* _What this task involves_: Search the records below for the word "content". Copy each line where it occurs.

Web page revision data:
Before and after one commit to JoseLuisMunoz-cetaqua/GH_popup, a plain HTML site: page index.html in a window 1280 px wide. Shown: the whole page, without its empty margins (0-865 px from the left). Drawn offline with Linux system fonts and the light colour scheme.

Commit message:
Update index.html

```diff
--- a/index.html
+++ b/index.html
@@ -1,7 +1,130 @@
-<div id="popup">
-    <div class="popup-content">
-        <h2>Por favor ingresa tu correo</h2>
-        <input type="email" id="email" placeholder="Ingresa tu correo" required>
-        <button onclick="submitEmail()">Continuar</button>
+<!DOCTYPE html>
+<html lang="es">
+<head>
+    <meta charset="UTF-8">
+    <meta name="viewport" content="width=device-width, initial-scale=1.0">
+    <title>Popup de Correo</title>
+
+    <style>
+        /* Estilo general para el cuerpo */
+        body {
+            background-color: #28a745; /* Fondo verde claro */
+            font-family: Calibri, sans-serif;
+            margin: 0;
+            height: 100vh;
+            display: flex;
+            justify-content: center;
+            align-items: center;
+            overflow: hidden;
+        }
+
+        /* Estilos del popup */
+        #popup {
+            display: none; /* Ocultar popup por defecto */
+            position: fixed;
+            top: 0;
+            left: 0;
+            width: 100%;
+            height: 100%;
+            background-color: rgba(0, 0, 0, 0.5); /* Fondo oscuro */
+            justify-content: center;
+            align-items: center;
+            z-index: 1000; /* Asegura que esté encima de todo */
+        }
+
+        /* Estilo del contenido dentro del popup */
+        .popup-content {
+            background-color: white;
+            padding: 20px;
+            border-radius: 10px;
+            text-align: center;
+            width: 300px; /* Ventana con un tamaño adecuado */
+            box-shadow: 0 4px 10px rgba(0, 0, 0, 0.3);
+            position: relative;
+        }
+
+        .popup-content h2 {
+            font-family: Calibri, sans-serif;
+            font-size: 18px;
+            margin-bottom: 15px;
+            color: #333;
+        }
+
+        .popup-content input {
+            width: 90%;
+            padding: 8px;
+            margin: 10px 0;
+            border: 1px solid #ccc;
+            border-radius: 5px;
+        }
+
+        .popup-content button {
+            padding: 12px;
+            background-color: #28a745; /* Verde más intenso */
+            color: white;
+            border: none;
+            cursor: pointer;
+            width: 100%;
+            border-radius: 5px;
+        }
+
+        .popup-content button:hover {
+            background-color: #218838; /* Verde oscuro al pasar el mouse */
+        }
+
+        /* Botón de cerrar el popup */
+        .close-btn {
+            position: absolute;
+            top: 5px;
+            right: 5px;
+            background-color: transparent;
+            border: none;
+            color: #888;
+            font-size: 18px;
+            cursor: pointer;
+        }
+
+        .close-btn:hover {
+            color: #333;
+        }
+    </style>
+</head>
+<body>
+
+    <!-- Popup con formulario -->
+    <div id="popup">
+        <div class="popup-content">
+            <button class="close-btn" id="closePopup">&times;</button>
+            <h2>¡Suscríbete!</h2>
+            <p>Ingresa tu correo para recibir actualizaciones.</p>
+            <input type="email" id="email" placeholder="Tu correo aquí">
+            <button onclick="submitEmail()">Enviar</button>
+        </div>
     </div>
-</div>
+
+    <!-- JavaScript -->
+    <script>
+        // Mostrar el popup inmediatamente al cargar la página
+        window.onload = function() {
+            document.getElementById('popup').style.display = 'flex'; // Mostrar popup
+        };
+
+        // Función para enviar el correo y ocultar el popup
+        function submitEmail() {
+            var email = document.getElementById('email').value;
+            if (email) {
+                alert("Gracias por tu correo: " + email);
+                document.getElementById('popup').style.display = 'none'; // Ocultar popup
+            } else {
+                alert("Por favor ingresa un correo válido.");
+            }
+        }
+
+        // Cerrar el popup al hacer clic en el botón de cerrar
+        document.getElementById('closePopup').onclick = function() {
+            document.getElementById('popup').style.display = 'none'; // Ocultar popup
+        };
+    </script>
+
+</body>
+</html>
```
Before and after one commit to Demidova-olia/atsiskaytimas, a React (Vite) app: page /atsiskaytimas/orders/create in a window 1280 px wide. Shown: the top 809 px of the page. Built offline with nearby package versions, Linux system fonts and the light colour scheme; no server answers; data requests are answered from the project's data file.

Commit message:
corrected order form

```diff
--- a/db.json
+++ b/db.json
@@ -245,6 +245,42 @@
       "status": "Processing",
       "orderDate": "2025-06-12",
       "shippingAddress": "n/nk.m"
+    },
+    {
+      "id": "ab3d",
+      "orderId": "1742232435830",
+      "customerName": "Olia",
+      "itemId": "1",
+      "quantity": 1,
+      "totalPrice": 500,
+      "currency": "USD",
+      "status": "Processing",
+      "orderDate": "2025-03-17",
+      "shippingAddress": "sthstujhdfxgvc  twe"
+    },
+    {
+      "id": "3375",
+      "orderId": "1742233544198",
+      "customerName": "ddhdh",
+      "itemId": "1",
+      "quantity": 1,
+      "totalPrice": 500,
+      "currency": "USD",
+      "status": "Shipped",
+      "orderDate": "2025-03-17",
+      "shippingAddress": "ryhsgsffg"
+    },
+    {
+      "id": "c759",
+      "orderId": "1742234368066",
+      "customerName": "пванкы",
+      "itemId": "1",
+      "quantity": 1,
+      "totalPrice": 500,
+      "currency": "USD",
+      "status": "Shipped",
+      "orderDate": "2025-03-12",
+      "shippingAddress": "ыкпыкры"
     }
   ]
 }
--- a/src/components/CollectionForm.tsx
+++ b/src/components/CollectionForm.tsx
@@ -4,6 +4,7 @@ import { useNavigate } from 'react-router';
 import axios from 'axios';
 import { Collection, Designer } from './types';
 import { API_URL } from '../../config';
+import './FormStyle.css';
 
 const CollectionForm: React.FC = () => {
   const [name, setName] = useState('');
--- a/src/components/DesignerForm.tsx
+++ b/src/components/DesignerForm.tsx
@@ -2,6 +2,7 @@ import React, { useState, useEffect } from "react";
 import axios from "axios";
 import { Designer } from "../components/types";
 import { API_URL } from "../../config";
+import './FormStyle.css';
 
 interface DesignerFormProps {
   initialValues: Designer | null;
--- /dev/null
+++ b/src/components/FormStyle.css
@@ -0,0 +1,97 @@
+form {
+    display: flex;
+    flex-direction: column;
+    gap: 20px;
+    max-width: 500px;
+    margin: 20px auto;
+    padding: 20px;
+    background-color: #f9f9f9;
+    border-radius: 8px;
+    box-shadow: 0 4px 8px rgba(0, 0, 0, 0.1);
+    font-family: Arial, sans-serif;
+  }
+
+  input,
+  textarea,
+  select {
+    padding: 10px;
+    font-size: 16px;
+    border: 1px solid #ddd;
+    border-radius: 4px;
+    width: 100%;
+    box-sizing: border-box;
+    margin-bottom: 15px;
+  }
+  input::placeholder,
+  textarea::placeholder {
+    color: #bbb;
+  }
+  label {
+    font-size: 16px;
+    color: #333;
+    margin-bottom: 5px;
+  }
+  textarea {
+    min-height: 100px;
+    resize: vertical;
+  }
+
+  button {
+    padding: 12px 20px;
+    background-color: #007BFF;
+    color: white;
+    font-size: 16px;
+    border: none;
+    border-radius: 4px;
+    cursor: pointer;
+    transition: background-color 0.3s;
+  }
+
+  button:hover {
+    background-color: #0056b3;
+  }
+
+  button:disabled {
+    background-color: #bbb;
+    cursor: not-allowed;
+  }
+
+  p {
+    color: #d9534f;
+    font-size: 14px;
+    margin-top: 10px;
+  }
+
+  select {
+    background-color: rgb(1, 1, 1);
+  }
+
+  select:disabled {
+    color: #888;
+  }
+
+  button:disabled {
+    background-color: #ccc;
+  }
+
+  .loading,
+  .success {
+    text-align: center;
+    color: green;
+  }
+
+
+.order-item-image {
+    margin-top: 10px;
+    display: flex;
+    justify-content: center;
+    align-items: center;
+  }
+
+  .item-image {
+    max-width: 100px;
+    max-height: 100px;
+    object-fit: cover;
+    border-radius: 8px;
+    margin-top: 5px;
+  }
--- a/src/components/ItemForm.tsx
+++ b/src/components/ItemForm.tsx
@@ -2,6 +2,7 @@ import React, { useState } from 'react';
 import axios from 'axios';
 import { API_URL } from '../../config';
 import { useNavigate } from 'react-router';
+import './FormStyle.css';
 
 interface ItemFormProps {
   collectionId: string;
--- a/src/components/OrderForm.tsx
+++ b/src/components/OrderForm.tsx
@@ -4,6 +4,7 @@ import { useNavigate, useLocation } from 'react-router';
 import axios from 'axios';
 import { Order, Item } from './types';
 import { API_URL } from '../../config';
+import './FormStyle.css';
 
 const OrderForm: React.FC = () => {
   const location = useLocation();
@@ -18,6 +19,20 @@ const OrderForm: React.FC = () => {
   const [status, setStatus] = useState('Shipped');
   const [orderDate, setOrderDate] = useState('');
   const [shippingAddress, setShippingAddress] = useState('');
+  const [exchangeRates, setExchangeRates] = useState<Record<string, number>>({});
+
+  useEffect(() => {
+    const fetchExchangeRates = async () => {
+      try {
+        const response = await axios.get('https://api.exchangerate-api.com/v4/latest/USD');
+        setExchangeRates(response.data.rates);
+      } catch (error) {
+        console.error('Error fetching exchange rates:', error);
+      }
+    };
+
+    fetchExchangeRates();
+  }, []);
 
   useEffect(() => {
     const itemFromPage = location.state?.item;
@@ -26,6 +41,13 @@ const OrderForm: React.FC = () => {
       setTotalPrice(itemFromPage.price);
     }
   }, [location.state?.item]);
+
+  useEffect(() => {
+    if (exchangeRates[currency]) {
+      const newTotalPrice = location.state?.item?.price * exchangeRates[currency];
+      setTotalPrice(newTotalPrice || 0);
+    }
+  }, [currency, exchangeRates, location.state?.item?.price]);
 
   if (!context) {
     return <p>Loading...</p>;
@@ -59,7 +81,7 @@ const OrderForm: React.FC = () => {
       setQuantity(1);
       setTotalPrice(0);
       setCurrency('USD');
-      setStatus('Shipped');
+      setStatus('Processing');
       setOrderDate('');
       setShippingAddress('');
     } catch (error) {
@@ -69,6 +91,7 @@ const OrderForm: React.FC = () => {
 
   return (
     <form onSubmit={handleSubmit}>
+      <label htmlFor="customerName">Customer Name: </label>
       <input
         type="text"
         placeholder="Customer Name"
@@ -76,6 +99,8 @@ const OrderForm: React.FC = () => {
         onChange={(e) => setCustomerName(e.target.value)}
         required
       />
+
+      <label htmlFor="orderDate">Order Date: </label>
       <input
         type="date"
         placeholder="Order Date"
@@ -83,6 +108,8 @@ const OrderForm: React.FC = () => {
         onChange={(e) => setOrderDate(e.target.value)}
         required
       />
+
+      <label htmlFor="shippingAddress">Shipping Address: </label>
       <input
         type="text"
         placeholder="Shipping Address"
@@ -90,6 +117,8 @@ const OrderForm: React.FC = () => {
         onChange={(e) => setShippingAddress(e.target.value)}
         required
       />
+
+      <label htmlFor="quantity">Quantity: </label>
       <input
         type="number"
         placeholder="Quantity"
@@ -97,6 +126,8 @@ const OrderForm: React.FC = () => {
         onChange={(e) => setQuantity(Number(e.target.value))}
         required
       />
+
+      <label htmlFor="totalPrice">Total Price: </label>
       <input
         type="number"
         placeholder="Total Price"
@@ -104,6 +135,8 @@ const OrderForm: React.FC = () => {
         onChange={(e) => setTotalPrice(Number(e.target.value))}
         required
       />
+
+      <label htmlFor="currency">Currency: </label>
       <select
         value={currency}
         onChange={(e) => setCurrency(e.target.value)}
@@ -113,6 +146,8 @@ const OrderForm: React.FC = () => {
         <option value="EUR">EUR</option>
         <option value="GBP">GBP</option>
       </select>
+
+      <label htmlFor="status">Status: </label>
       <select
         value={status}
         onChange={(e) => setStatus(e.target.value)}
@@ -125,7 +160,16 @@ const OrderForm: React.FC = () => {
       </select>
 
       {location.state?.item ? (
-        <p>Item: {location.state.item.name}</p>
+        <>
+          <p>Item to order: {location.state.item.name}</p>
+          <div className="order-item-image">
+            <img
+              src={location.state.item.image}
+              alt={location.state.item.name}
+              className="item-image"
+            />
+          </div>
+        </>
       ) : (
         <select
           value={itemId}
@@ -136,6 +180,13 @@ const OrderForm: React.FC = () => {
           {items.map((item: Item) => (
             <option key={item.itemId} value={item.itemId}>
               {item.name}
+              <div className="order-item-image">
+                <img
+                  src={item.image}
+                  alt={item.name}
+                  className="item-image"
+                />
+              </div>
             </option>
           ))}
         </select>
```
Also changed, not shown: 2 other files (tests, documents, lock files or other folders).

* _Your solution_:
-    <div class="popup-content">
+    <meta name="viewport" content="width=device-width, initial-scale=1.0">
+            justify-content: center;
+            justify-content: center;
+        .popup-content {
+        .popup-content h2 {
+        .popup-content input {
+        .popup-content button {
+        .popup-content button:hover {
+        <div class="popup-content">
+    justify-content: center;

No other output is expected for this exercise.